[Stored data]

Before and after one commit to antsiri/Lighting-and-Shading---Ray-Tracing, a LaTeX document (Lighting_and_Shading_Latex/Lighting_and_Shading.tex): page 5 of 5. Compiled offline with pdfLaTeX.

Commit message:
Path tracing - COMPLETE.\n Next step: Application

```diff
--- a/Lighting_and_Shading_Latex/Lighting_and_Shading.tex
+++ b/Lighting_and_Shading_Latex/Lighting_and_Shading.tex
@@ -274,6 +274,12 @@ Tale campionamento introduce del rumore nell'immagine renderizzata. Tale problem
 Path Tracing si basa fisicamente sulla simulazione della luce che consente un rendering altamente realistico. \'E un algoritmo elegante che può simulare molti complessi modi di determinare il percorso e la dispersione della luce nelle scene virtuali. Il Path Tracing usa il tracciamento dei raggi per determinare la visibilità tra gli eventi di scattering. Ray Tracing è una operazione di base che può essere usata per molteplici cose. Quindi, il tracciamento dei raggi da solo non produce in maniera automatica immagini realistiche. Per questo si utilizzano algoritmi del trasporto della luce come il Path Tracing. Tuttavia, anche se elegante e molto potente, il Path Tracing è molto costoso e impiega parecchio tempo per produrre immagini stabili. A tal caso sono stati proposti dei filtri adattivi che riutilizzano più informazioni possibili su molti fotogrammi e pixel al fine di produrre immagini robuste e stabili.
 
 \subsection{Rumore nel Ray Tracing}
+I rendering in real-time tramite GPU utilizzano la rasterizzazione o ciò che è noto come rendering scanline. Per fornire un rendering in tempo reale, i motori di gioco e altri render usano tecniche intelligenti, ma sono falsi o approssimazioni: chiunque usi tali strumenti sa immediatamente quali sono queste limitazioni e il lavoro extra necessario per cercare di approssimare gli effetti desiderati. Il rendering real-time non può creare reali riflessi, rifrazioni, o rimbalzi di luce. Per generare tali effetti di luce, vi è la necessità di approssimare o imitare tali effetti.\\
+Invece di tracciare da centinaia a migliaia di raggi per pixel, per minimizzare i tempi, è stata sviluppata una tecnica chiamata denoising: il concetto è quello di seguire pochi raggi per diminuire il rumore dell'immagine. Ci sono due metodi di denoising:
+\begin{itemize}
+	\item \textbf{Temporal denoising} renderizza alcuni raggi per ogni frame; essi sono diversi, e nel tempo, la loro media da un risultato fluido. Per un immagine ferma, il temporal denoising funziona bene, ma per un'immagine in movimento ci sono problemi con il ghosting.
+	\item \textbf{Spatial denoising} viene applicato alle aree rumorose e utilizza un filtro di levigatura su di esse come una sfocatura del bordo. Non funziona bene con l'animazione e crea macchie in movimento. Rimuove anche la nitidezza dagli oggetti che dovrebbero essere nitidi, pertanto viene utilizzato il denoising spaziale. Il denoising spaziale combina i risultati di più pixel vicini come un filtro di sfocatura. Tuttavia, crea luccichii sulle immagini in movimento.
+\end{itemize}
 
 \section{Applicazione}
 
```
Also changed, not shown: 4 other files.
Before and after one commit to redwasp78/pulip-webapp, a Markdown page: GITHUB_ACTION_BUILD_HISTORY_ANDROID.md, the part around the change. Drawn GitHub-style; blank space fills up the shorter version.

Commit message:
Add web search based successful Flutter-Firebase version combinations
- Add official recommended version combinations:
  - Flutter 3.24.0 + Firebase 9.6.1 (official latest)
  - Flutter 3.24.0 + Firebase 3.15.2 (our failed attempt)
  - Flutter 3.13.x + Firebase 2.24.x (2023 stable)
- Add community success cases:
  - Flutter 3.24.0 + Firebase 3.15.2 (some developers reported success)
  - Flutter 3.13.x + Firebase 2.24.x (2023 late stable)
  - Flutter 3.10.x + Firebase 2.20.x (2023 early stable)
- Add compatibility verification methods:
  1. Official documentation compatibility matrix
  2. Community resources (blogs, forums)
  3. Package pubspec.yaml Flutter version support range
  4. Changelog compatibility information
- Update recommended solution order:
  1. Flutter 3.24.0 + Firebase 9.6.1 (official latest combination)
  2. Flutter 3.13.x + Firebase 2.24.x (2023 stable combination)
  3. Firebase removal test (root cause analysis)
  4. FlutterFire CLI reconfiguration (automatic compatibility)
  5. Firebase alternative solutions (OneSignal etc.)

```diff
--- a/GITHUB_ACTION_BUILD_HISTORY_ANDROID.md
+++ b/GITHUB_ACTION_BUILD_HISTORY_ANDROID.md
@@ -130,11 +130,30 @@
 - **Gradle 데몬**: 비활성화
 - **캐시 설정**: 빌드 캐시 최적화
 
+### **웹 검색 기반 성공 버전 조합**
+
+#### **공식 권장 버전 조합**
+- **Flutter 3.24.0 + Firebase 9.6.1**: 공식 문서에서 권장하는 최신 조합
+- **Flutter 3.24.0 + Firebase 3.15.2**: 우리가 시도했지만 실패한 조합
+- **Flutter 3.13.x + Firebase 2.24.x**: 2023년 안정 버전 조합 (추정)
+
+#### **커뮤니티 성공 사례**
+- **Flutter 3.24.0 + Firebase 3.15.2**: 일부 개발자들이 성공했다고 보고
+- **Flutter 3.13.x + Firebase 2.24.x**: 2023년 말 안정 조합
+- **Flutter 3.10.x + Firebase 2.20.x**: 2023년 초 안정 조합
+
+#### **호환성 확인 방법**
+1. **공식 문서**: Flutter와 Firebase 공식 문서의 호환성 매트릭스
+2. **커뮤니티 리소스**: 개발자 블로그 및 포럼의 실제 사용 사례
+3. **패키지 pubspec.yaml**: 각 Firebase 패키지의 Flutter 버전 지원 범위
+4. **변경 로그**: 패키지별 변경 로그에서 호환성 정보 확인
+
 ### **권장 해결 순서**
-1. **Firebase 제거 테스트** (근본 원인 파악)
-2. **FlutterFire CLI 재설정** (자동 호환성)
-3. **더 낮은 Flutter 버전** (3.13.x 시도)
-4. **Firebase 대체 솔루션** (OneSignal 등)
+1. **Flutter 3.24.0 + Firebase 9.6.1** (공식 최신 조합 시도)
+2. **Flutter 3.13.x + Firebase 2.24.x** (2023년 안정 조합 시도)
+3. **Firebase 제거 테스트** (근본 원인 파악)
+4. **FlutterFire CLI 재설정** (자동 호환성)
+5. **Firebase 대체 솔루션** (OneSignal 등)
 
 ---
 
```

ASSIGNED TASK:
Above are the records; reproduce all of them exactly.

PROBLEM SOLUTION:
Before and after one commit to antsiri/Lighting-and-Shading---Ray-Tracing, a LaTeX document (Lighting_and_Shading_Latex/Lighting_and_Shading.tex): page 5 of 5. Compiled offline with pdfLaTeX.

Commit message:
Path tracing - COMPLETE.\n Next step: Application

```diff
--- a/Lighting_and_Shading_Latex/Lighting_and_Shading.tex
+++ b/Lighting_and_Shading_Latex/Lighting_and_Shading.tex
@@ -274,6 +274,12 @@ Tale campionamento introduce del rumore nell'immagine renderizzata. Tale problem
 Path Tracing si basa fisicamente sulla simulazione della luce che consente un rendering altamente realistico. \'E un algoritmo elegante che può simulare molti complessi modi di determinare il percorso e la dispersione della luce nelle scene virtuali. Il Path Tracing usa il tracciamento dei raggi per determinare la visibilità tra gli eventi di scattering. Ray Tracing è una operazione di base che può essere usata per molteplici cose. Quindi, il tracciamento dei raggi da solo non produce in maniera automatica immagini realistiche. Per questo si utilizzano algoritmi del trasporto della luce come il Path Tracing. Tuttavia, anche se elegante e molto potente, il Path Tracing è molto costoso e impiega parecchio tempo per produrre immagini stabili. A tal caso sono stati proposti dei filtri adattivi che riutilizzano più informazioni possibili su molti fotogrammi e pixel al fine di produrre immagini robuste e stabili.
 
 \subsection{Rumore nel Ray Tracing}
+I rendering in real-time tramite GPU utilizzano la rasterizzazione o ciò che è noto come rendering scanline. Per fornire un rendering in tempo reale, i motori di gioco e altri render usano tecniche intelligenti, ma sono falsi o approssimazioni: chiunque usi tali strumenti sa immediatamente quali sono queste limitazioni e il lavoro extra necessario per cercare di approssimare gli effetti desiderati. Il rendering real-time non può creare reali riflessi, rifrazioni, o rimbalzi di luce. Per generare tali effetti di luce, vi è la necessità di approssimare o imitare tali effetti.\\
+Invece di tracciare da centinaia a migliaia di raggi per pixel, per minimizzare i tempi, è stata sviluppata una tecnica chiamata denoising: il concetto è quello di seguire pochi raggi per diminuire il rumore dell'immagine. Ci sono due metodi di denoising:
+\begin{itemize}
+	\item \textbf{Temporal denoising} renderizza alcuni raggi per ogni frame; essi sono diversi, e nel tempo, la loro media da un risultato fluido. Per un immagine ferma, il temporal denoising funziona bene, ma per un'immagine in movimento ci sono problemi con il ghosting.
+	\item \textbf{Spatial denoising} viene applicato alle aree rumorose e utilizza un filtro di levigatura su di esse come una sfocatura del bordo. Non funziona bene con l'animazione e crea macchie in movimento. Rimuove anche la nitidezza dagli oggetti che dovrebbero essere nitidi, pertanto viene utilizzato il denoising spaziale. Il denoising spaziale combina i risultati di più pixel vicini come un filtro di sfocatura. Tuttavia, crea luccichii sulle immagini in movimento.
+\end{itemize}
 
 \section{Applicazione}
 
```
Also changed, not shown: 4 other files.
Before and after one commit to redwasp78/pulip-webapp, a Markdown page: GITHUB_ACTION_BUILD_HISTORY_ANDROID.md, the part around the change. Drawn GitHub-style; blank space fills up the shorter version.

Commit message:
Add web search based successful Flutter-Firebase version combinations
- Add official recommended version combinations:
  - Flutter 3.24.0 + Firebase 9.6.1 (official latest)
  - Flutter 3.24.0 + Firebase 3.15.2 (our failed attempt)
  - Flutter 3.13.x + Firebase 2.24.x (2023 stable)
- Add community success cases:
  - Flutter 3.24.0 + Firebase 3.15.2 (some developers reported success)
  - Flutter 3.13.x + Firebase 2.24.x (2023 late stable)
  - Flutter 3.10.x + Firebase 2.20.x (2023 early stable)
- Add compatibility verification methods:
  1. Official documentation compatibility matrix
  2. Community resources (blogs, forums)
  3. Package pubspec.yaml Flutter version support range
  4. Changelog compatibility information
- Update recommended solution order:
  1. Flutter 3.24.0 + Firebase 9.6.1 (official latest combination)
  2. Flutter 3.13.x + Firebase 2.24.x (2023 stable combination)
  3. Firebase removal test (root cause analysis)
  4. FlutterFire CLI reconfiguration (automatic compatibility)
  5. Firebase alternative solutions (OneSignal etc.)

```diff
--- a/GITHUB_ACTION_BUILD_HISTORY_ANDROID.md
+++ b/GITHUB_ACTION_BUILD_HISTORY_ANDROID.md
@@ -130,11 +130,30 @@
 - **Gradle 데몬**: 비활성화
 - **캐시 설정**: 빌드 캐시 최적화
 
+### **웹 검색 기반 성공 버전 조합**
+
+#### **공식 권장 버전 조합**
+- **Flutter 3.24.0 + Firebase 9.6.1**: 공식 문서에서 권장하는 최신 조합
+- **Flutter 3.24.0 + Firebase 3.15.2**: 우리가 시도했지만 실패한 조합
+- **Flutter 3.13.x + Firebase 2.24.x**: 2023년 안정 버전 조합 (추정)
+
+#### **커뮤니티 성공 사례**
+- **Flutter 3.24.0 + Firebase 3.15.2**: 일부 개발자들이 성공했다고 보고
+- **Flutter 3.13.x + Firebase 2.24.x**: 2023년 말 안정 조합
+- **Flutter 3.10.x + Firebase 2.20.x**: 2023년 초 안정 조합
+
+#### **호환성 확인 방법**
+1. **공식 문서**: Flutter와 Firebase 공식 문서의 호환성 매트릭스
+2. **커뮤니티 리소스**: 개발자 블로그 및 포럼의 실제 사용 사례
+3. **패키지 pubspec.yaml**: 각 Firebase 패키지의 Flutter 버전 지원 범위
+4. **변경 로그**: 패키지별 변경 로그에서 호환성 정보 확인
+
 ### **권장 해결 순서**
-1. **Firebase 제거 테스트** (근본 원인 파악)
-2. **FlutterFire CLI 재설정** (자동 호환성)
-3. **더 낮은 Flutter 버전** (3.13.x 시도)
-4. **Firebase 대체 솔루션** (OneSignal 등)
+1. **Flutter 3.24.0 + Firebase 9.6.1** (공식 최신 조합 시도)
+2. **Flutter 3.13.x + Firebase 2.24.x** (2023년 안정 조합 시도)
+3. **Firebase 제거 테스트** (근본 원인 파악)
+4. **FlutterFire CLI 재설정** (자동 호환성)
+5. **Firebase 대체 솔루션** (OneSignal 등)
 
 ---
 
```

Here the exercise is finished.